**PROBLEM STATEMENT**
Each line of the records that includes "color" should be found and copied.

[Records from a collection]
☆ ☆ ☆ ☆
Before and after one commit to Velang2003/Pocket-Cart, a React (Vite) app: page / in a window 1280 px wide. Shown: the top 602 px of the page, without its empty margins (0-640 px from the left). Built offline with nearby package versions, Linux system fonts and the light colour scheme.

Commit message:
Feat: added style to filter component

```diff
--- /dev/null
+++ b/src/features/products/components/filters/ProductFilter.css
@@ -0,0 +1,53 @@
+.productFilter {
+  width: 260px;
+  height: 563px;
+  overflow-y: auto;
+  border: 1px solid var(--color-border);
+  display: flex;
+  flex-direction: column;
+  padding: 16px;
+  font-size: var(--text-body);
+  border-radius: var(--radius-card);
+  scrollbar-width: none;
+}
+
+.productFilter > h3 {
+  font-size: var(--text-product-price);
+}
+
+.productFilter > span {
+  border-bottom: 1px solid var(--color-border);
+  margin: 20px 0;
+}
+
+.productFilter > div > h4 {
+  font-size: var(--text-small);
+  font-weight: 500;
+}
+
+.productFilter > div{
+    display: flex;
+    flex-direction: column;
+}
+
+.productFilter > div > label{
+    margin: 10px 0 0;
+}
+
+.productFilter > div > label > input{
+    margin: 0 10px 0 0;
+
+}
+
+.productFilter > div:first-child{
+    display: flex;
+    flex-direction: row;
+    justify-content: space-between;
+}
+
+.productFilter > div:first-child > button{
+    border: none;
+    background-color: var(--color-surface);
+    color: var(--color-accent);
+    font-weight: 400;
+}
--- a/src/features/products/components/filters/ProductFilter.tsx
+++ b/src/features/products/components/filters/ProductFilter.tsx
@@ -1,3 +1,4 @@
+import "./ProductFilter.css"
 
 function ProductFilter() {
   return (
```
☆ ☆ ☆ ☆
**ANSWER TO THE EXERCISE**
+  border: 1px solid var(--color-border);
+  border-bottom: 1px solid var(--color-border);
+    background-color: var(--color-surface);
+    color: var(--color-accent);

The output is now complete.